The Industrial Technology Research Institute (ITRI) has developed a device it said can detect the level of pesticides on fruits and vegetables as they are being washed, and it hopes the device can hit the market next year.
Chu Chun-hsun, director of the ITRI’s Smart Microsystems Technology Center, described the new device, jointly developed with the Ministry of Economic Affairs, as the world’s first easy-to-use pesticide detector.
The center is now discussing a transfer of the technology to companies and hopes it can be available commercially sometime next year. The center estimated the device will cost between US$100 and US$150.
Chu said the inspiration for the device came from optical detection methods commonly used in biomedical research, and researchers wanted to see what happened if the process was applied to food. Relying on the unique wavelength absorption pattern of different chemicals, the device performs spectral analysis to get the water soluble chemicals to “reveal themselves,” Chu explained.
An ITRI staffer displayed how the device, which weighs about 200 grams, is used, putting it in a bowl of water with the vegetables to be tested and waiting for the light on the wireless charger to either flash green, yellow or red. The light, which indicates whether there are pesticides present and at what level, gives a result in a matter of seconds.
If the light on the device is red, it means the pesticide level is much higher than the standard allows, indicating that the vegetables need to be cleaned more thoroughly. A yellow light means a slightly higher amount of pesticide than the maximum amount allowed, and a green light signals that no pesticides, or only a minimal amount, are present.
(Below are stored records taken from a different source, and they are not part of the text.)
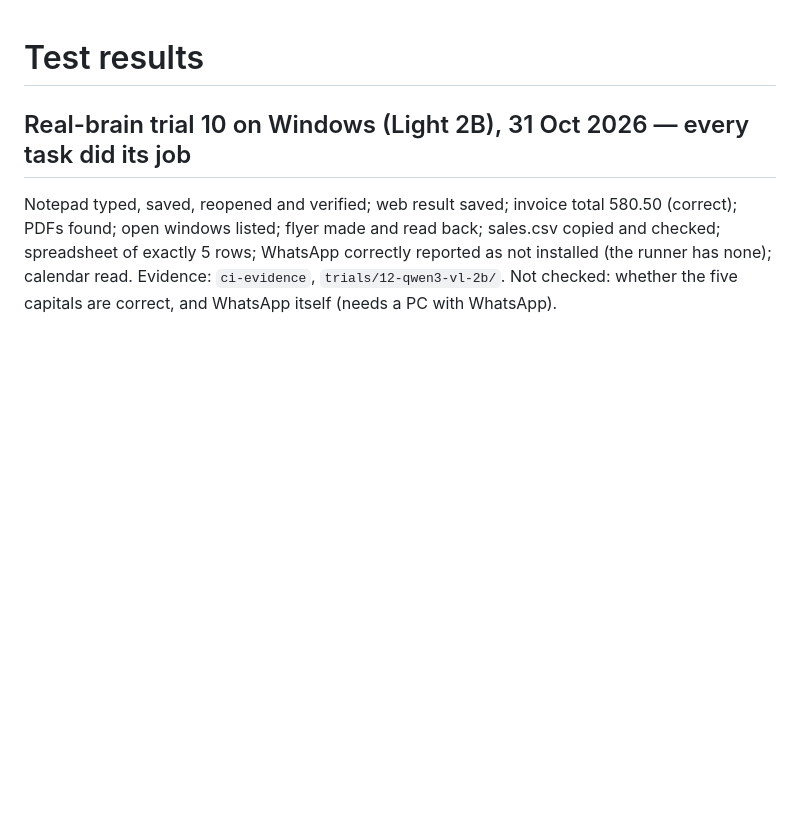
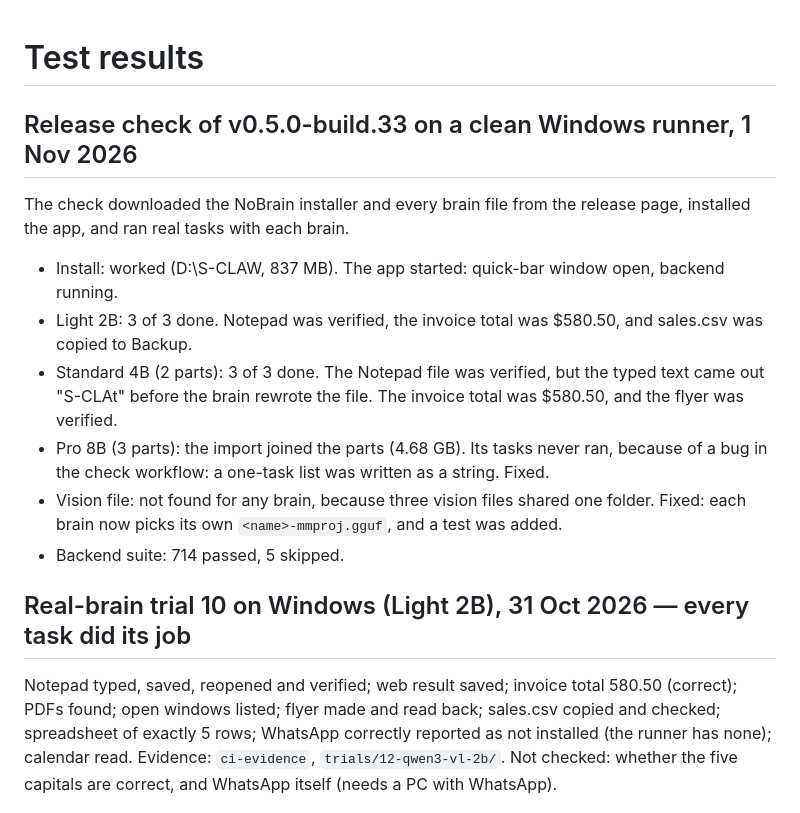
Before and after one commit to akintundeoluwaseun/oluwaseun-claw, a Markdown page: TEST_RESULTS.md, the part around the change. Rendered like a GitHub page; blank space fills up the shorter version.

Commit message:
Record release check of build.33
Co-Authored-By: Claude Opus 5.5 <noreply@anthropic.com>
Claude-Session: https://claude.ai/code/session_01KWzjzD3jZfvB1Zvnt11DiD

```diff
--- a/TEST_RESULTS.md
+++ b/TEST_RESULTS.md
@@ -1,4 +1,15 @@
 # Test results
+
+## Release check of v0.5.0-build.33 on a clean Windows runner, 1 Nov 2026
+
+The check downloaded the NoBrain installer and every brain file from the release page, installed the app, and ran real tasks with each brain.
+
+- Install: worked (D:\S-CLAW, 837 MB). The app started: quick-bar window open, backend running.
+- Light 2B: 3 of 3 done. Notepad was verified, the invoice total was $580.50, and sales.csv was copied to Backup.
+- Standard 4B (2 parts): 3 of 3 done. The Notepad file was verified, but the typed text came out "S-CLAt" before the brain rewrote the file. The invoice total was $580.50, and the flyer was verified.
+- Pro 8B (3 parts): the import joined the parts (4.68 GB). Its tasks never ran, because of a bug in the check workflow: a one-task list was written as a string. Fixed.
+- Vision file: not found for any brain, because three vision files shared one folder. Fixed: each brain now picks its own `<name>-mmproj.gguf`, and a test was added.
+- Backend suite: 714 passed, 5 skipped.
 
 ## Real-brain trial 10 on Windows (Light 2B), 31 Oct 2026 — every task did its job
 Notepad typed, saved, reopened and verified; web result saved; invoice total 580.50 (correct); PDFs found; open
```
Source article: http://www.taipeitimes.com/News/lang/archives/2017/06/04/2003671844